Originally made of wood, and of motte and bailey design, Windsor Castle was built upon a fifty foot mound of chalk excavated from the surrounding ditch.
Ordered by William the Conqueror to guard against western approaches to London the site was strategically chosen high above the river Thames and just a day’s march from the capital and another famous Norman landmark the Tower of London. They were just two of many fortifications constructed, following his army’s invasion of the British Isles, to establish and maintain control of the newly acquired realm.
Today Windsor Castle is one of the Queen’s principal official residences. The state apartments, first opened to the public in 1845 during the reign of
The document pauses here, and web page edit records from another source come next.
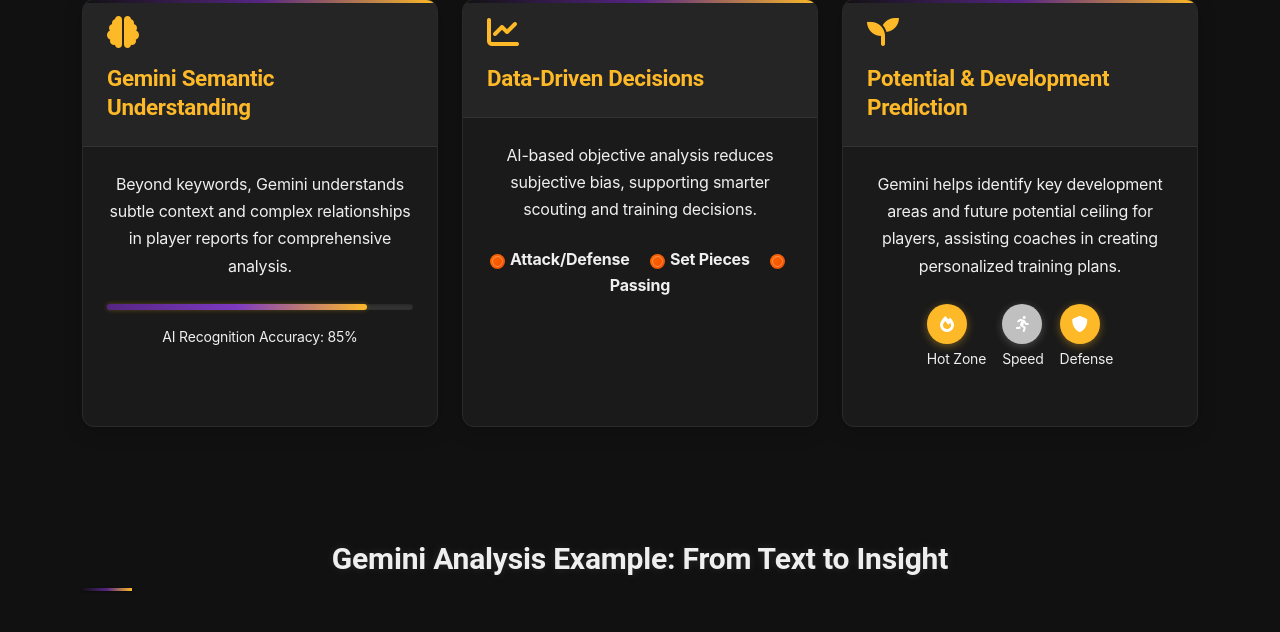
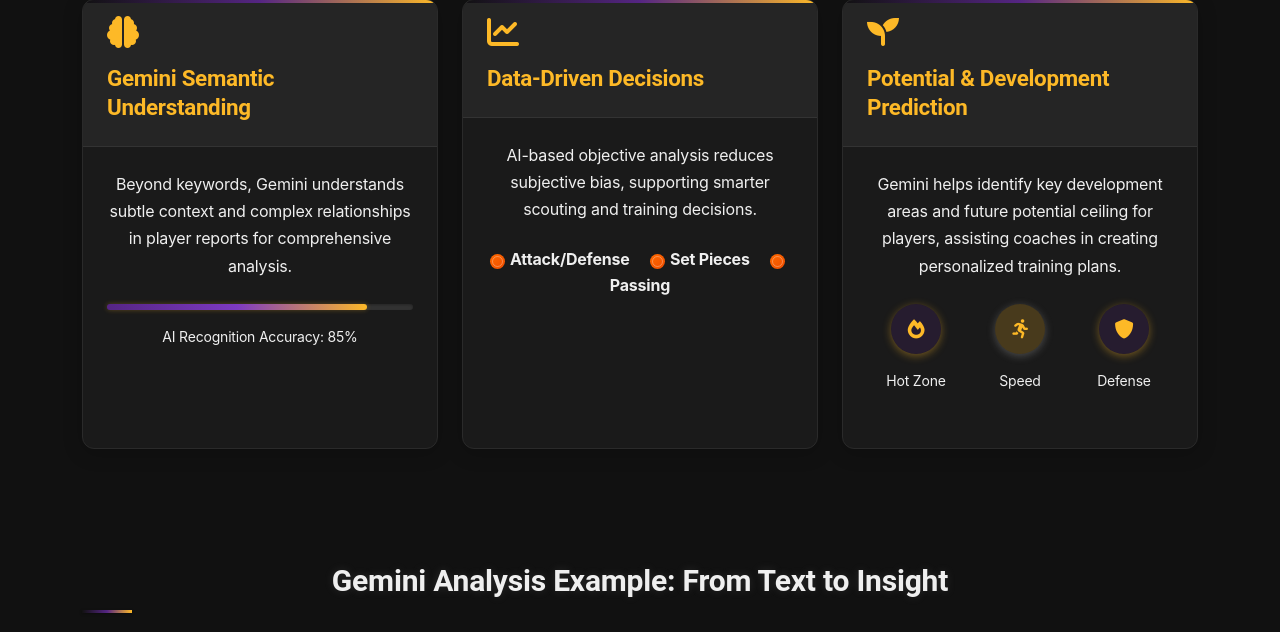
Before and after one commit to ziyusteve/CITS5505-AgileWebDev-GroupProject, a Flask app: page / in a window 1280 px wide. Shown: the part 699-1331 px from the top of the page. Run offline with Flask 3, Linux system fonts and the light colour scheme; some libraries are stand-ins or nearby versions.

Commit message:
Modify the icon position

```diff
--- a/app/templates/main/index.html
+++ b/app/templates/main/index.html
@@ -84,24 +84,24 @@
             </div>
             <div class="player-stat-body text-center">
                 <p>Gemini helps identify key development areas and future potential ceiling for players, assisting coaches in creating personalized training plans.</p>
-                <div class="d-flex justify-content-center mt-4">
-                    <div class="mx-2 text-center">
-                        <div class="skill-icon skill-icon-primary d-flex align-items-center justify-content-center">
+                <div class="d-flex justify-content-center align-items-center gap-4 mt-4">
+                    <div class="skill-icon-wrapper text-center">
+                        <div class="skill-icon skill-icon-primary">
                             <i class="fas fa-fire"></i>
                         </div>
-                        <small class="d-block mt-1">Hot Zone</small>
+                        <small class="d-block mt-2">Hot Zone</small>
                     </div>
-                    <div class="mx-2 text-center">
-                        <div class="skill-icon skill-icon-success d-flex align-items-center justify-content-center">
+                    <div class="skill-icon-wrapper text-center">
+                        <div class="skill-icon skill-icon-success">
                             <i class="fas fa-running"></i>
                         </div>
-                        <small class="d-block mt-1">Speed</small>
+                        <small class="d-block mt-2">Speed</small>
                     </div>
-                    <div class="mx-2 text-center">
-                        <div class="skill-icon skill-icon-primary d-flex align-items-center justify-content-center">
+                    <div class="skill-icon-wrapper text-center">
+                        <div class="skill-icon skill-icon-primary">
                             <i class="fas fa-shield-alt"></i>
                         </div>
-                        <small class="d-block mt-1">Defense</small>
+                        <small class="d-block mt-2">Defense</small>
                     </div>
                 </div>
             </div>
--- a/static/css/style.css
+++ b/static/css/style.css
@@ -1210,3 +1210,68 @@ p.lead {
         margin-top: 2rem;
     }
 }
+
+.benefit-icon-wrapper {
+    text-align: center;
+    height: 100%;
+    display: flex;
+    flex-direction: column;
+    align-items: center;
+}
+
+.benefit-icon-circle {
+    width: 80px;
+    height: 80px;
+    background: rgba(255, 255, 255, 0.1);
+    transition: transform 0.3s ease;
+}
+
+.benefit-icon-circle:hover {
+    transform: translateY(-5px);
+}
+
+.benefit-text {
+    margin: 0;
+    font-size: 0.9rem;
+    opacity: 0.9;
+}
+
+@media (max-width: 768px) {
+    .benefit-icon-wrapper {
+        margin-bottom: 2rem;
+    }
+}
+
+.skill-icon-wrapper {
+    display: flex;
+    flex-direction: column;
+    align-items: center;
+    width: 80px;
+}
+
+.skill-icon {
+    width: 50px;
+    height: 50px;
+    border-radius: 50%;
+    display: flex;
+    align-items: center;
+    justify-content: center;
+    margin-bottom: 0.5rem;
+}
+
+.skill-icon i {
+    font-size: 1.2rem;
+    color: #FDB927;
+}
+
+.skill-icon-primary {
+    background: rgba(85, 37, 131, 0.2);
+}
+
+.skill-icon-success {
+    background: rgba(253, 185, 39, 0.2);
+}
+
+.gap-4 {
+    gap: 1.5rem !important;
+}
```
Queen Victoria, contain some of the finest works of art in the world. There are masterpieces by Rembrandt, Rubens, Holbein and Van Dyck as well as magnificent French and English furniture and priceless pieces of porcelain. The most prominent and widely visible architectural feature, the Round Tower, is not truly cylindrical its shape dictated by the irregular, though seemingly round, man made hill on which it sits. The Lower Ward is home to Saint George’s Chapel. Within the Upper Ward are the private Royal Apartments. Also evident in the Upper Ward, discovered during recent archaeological investigations, are foundations of the building housing the Knight’s of the Garter’s round table.
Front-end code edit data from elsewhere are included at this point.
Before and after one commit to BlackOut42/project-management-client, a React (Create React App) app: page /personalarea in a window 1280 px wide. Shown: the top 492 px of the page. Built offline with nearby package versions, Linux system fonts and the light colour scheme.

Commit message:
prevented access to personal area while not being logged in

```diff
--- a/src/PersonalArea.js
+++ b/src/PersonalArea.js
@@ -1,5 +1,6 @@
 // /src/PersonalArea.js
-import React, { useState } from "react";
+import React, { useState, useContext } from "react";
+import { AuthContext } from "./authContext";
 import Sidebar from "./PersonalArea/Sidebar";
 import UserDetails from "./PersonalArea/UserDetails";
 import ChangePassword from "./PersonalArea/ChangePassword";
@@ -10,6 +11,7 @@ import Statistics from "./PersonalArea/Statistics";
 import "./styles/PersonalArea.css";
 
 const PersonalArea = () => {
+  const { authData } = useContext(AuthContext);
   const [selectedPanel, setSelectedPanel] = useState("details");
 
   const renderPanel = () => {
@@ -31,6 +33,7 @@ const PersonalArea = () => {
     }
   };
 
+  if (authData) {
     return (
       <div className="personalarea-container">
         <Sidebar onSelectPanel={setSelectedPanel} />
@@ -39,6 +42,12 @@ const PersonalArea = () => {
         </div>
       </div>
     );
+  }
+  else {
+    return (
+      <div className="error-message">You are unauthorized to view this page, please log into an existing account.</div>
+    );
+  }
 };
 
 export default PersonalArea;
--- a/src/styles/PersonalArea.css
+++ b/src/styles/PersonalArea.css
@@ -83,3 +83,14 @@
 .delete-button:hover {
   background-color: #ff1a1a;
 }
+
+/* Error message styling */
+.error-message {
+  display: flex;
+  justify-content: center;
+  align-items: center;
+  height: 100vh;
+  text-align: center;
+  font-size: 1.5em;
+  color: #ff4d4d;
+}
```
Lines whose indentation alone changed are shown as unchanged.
In recent times, Windsor Castle has become one of the most popular tourist attractions in the British Isles. Today, much of the castle is open throughout the week. Opening times, admission prices and other current information can be found by visiting the Windsor Castle website.